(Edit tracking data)
****

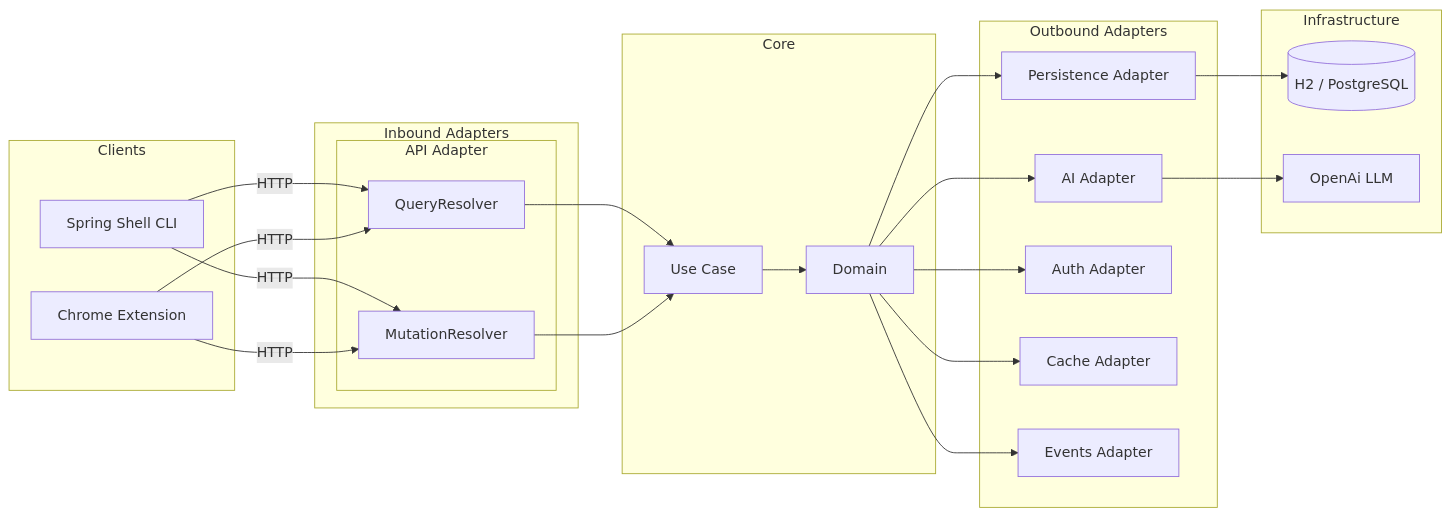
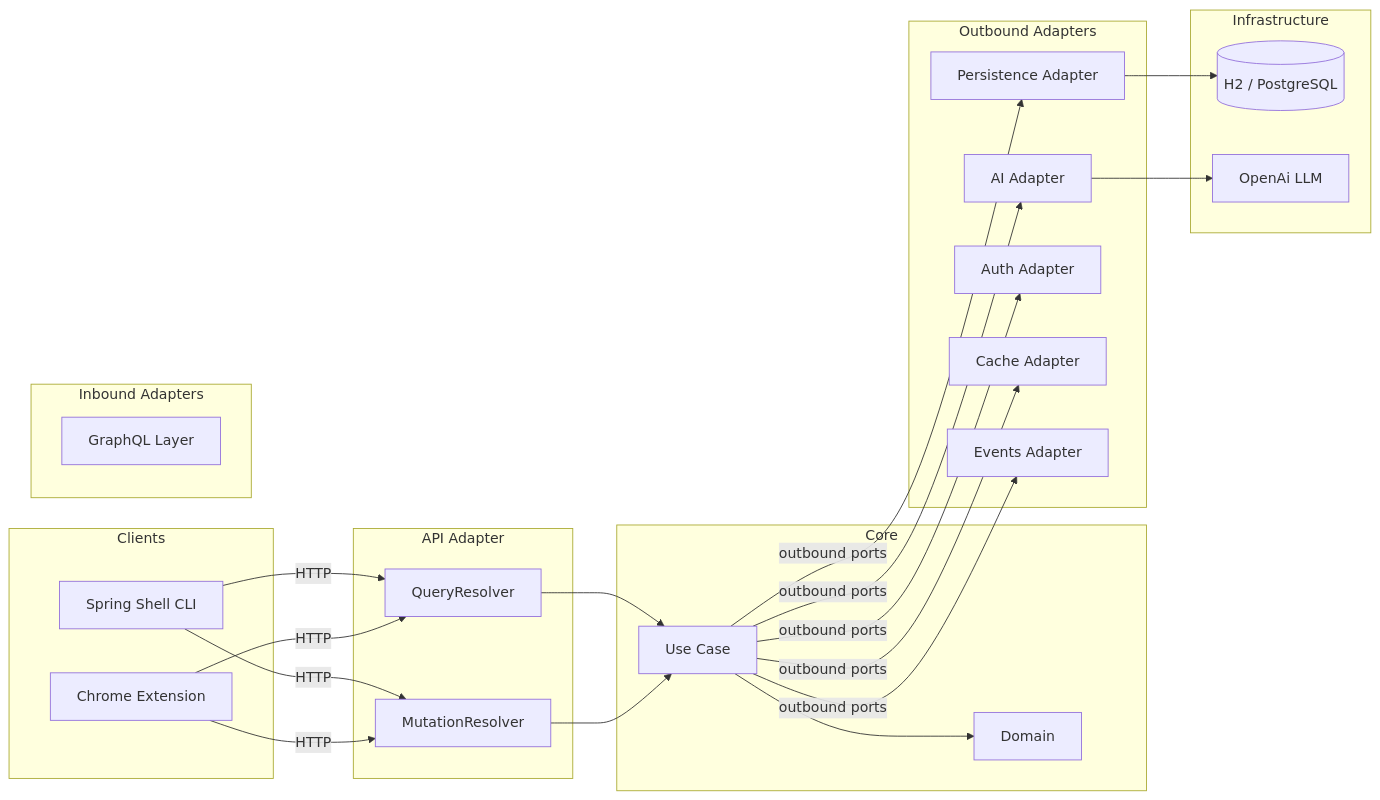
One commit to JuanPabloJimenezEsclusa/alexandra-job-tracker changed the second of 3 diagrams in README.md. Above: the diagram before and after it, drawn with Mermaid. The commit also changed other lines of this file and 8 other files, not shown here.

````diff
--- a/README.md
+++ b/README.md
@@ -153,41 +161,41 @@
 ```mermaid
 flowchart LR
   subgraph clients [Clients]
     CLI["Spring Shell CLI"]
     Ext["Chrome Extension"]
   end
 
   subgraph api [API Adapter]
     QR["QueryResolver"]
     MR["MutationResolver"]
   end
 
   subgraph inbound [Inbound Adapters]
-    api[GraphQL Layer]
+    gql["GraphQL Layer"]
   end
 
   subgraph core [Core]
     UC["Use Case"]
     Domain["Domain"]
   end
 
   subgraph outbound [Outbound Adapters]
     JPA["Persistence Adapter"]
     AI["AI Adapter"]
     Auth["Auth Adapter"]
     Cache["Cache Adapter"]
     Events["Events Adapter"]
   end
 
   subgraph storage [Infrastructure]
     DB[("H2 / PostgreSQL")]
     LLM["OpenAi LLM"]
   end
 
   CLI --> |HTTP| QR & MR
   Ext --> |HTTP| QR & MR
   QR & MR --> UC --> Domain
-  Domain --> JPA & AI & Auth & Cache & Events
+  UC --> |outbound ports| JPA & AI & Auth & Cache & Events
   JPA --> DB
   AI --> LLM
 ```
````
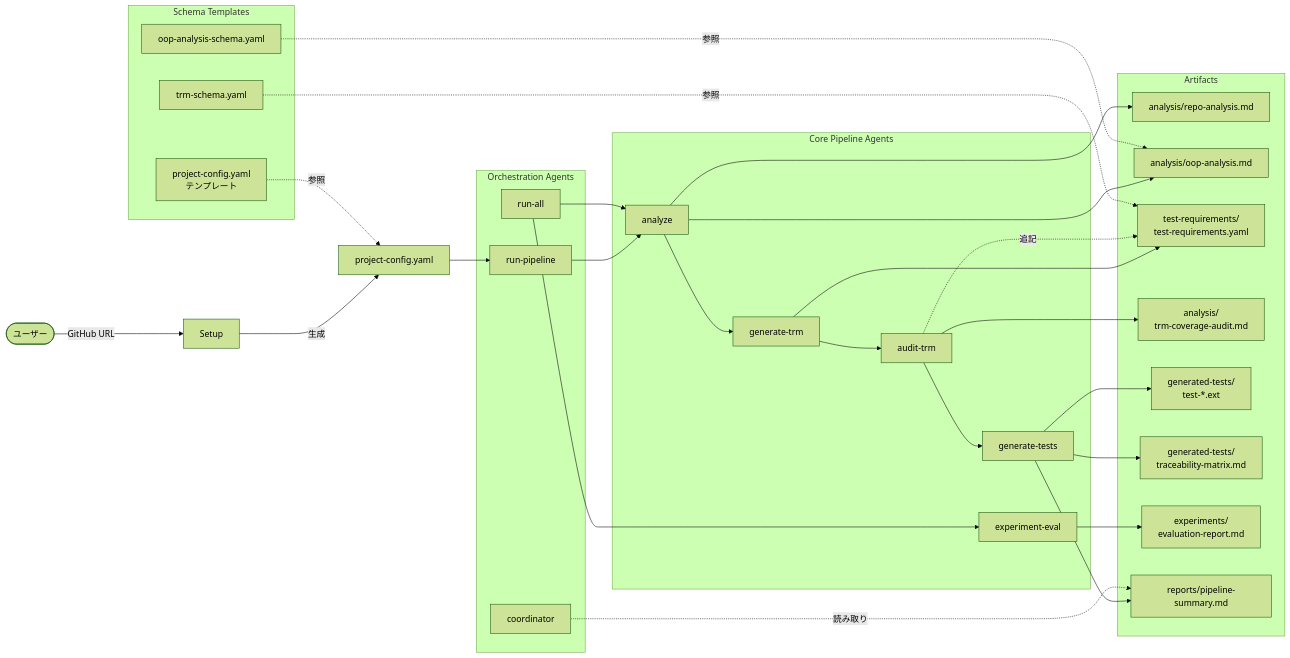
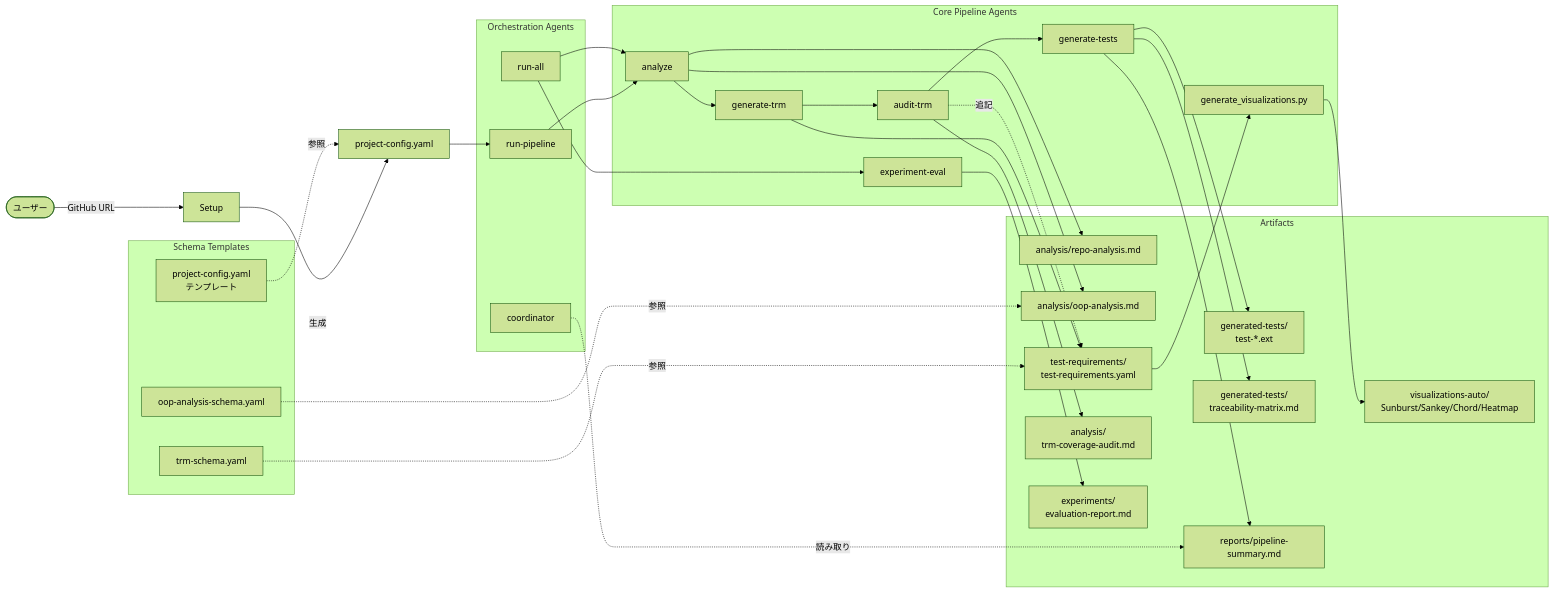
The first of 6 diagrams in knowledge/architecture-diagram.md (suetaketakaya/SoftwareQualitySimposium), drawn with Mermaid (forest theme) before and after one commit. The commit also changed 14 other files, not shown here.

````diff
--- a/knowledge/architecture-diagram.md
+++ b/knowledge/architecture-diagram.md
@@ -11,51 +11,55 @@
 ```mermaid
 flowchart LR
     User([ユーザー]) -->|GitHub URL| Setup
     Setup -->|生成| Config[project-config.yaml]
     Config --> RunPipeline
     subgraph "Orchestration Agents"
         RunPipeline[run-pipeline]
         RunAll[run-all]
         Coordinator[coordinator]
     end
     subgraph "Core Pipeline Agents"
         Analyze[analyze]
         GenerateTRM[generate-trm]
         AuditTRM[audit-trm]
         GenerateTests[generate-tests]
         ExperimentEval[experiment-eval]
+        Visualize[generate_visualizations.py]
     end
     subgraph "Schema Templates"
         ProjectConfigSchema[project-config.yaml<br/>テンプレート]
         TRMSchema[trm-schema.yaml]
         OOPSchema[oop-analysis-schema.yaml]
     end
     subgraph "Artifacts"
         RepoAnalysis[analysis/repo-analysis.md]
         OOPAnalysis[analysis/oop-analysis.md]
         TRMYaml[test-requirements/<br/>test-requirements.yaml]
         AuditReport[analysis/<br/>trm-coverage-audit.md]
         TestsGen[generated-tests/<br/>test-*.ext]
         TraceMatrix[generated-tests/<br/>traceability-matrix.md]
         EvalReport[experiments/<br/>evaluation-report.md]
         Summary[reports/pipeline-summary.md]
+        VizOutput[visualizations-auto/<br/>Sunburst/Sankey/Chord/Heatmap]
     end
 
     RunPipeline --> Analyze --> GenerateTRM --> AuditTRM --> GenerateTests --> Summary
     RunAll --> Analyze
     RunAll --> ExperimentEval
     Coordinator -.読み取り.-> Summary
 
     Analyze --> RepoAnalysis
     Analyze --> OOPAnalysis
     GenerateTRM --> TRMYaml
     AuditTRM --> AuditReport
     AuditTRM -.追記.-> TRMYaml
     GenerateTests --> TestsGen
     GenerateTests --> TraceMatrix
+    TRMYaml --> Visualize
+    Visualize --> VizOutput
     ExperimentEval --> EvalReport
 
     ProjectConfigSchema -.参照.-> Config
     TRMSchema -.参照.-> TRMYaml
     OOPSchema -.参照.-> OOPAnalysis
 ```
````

****

Images do not belong in the copy; reproduce all other parts of the records above verbatim.

→ **Solved problem**:
One commit to JuanPabloJimenezEsclusa/alexandra-job-tracker changed the second of 3 diagrams in README.md. Above: the diagram before and after it, drawn with Mermaid. The commit also changed other lines of this file and 8 other files, not shown here.

````diff
--- a/README.md
+++ b/README.md
@@ -153,41 +161,41 @@
 ```mermaid
 flowchart LR
   subgraph clients [Clients]
     CLI["Spring Shell CLI"]
     Ext["Chrome Extension"]
   end
 
   subgraph api [API Adapter]
     QR["QueryResolver"]
     MR["MutationResolver"]
   end
 
   subgraph inbound [Inbound Adapters]
-    api[GraphQL Layer]
+    gql["GraphQL Layer"]
   end
 
   subgraph core [Core]
     UC["Use Case"]
     Domain["Domain"]
   end
 
   subgraph outbound [Outbound Adapters]
     JPA["Persistence Adapter"]
     AI["AI Adapter"]
     Auth["Auth Adapter"]
     Cache["Cache Adapter"]
     Events["Events Adapter"]
   end
 
   subgraph storage [Infrastructure]
     DB[("H2 / PostgreSQL")]
     LLM["OpenAi LLM"]
   end
 
   CLI --> |HTTP| QR & MR
   Ext --> |HTTP| QR & MR
   QR & MR --> UC --> Domain
-  Domain --> JPA & AI & Auth & Cache & Events
+  UC --> |outbound ports| JPA & AI & Auth & Cache & Events
   JPA --> DB
   AI --> LLM
 ```
````
The first of 6 diagrams in knowledge/architecture-diagram.md (suetaketakaya/SoftwareQualitySimposium), drawn with Mermaid (forest theme) before and after one commit. The commit also changed 14 other files, not shown here.

````diff
--- a/knowledge/architecture-diagram.md
+++ b/knowledge/architecture-diagram.md
@@ -11,51 +11,55 @@
 ```mermaid
 flowchart LR
     User([ユーザー]) -->|GitHub URL| Setup
     Setup -->|生成| Config[project-config.yaml]
     Config --> RunPipeline
     subgraph "Orchestration Agents"
         RunPipeline[run-pipeline]
         RunAll[run-all]
         Coordinator[coordinator]
     end
     subgraph "Core Pipeline Agents"
         Analyze[analyze]
         GenerateTRM[generate-trm]
         AuditTRM[audit-trm]
         GenerateTests[generate-tests]
         ExperimentEval[experiment-eval]
+        Visualize[generate_visualizations.py]
     end
     subgraph "Schema Templates"
         ProjectConfigSchema[project-config.yaml<br/>テンプレート]
         TRMSchema[trm-schema.yaml]
         OOPSchema[oop-analysis-schema.yaml]
     end
     subgraph "Artifacts"
         RepoAnalysis[analysis/repo-analysis.md]
         OOPAnalysis[analysis/oop-analysis.md]
         TRMYaml[test-requirements/<br/>test-requirements.yaml]
         AuditReport[analysis/<br/>trm-coverage-audit.md]
         TestsGen[generated-tests/<br/>test-*.ext]
         TraceMatrix[generated-tests/<br/>traceability-matrix.md]
         EvalReport[experiments/<br/>evaluation-report.md]
         Summary[reports/pipeline-summary.md]
+        VizOutput[visualizations-auto/<br/>Sunburst/Sankey/Chord/Heatmap]
     end
 
     RunPipeline --> Analyze --> GenerateTRM --> AuditTRM --> GenerateTests --> Summary
     RunAll --> Analyze
     RunAll --> ExperimentEval
     Coordinator -.読み取り.-> Summary
 
     Analyze --> RepoAnalysis
     Analyze --> OOPAnalysis
     GenerateTRM --> TRMYaml
     AuditTRM --> AuditReport
     AuditTRM -.追記.-> TRMYaml
     GenerateTests --> TestsGen
     GenerateTests --> TraceMatrix
+    TRMYaml --> Visualize
+    Visualize --> VizOutput
     ExperimentEval --> EvalReport
 
     ProjectConfigSchema -.参照.-> Config
     TRMSchema -.参照.-> TRMYaml
     OOPSchema -.参照.-> OOPAnalysis
 ```
````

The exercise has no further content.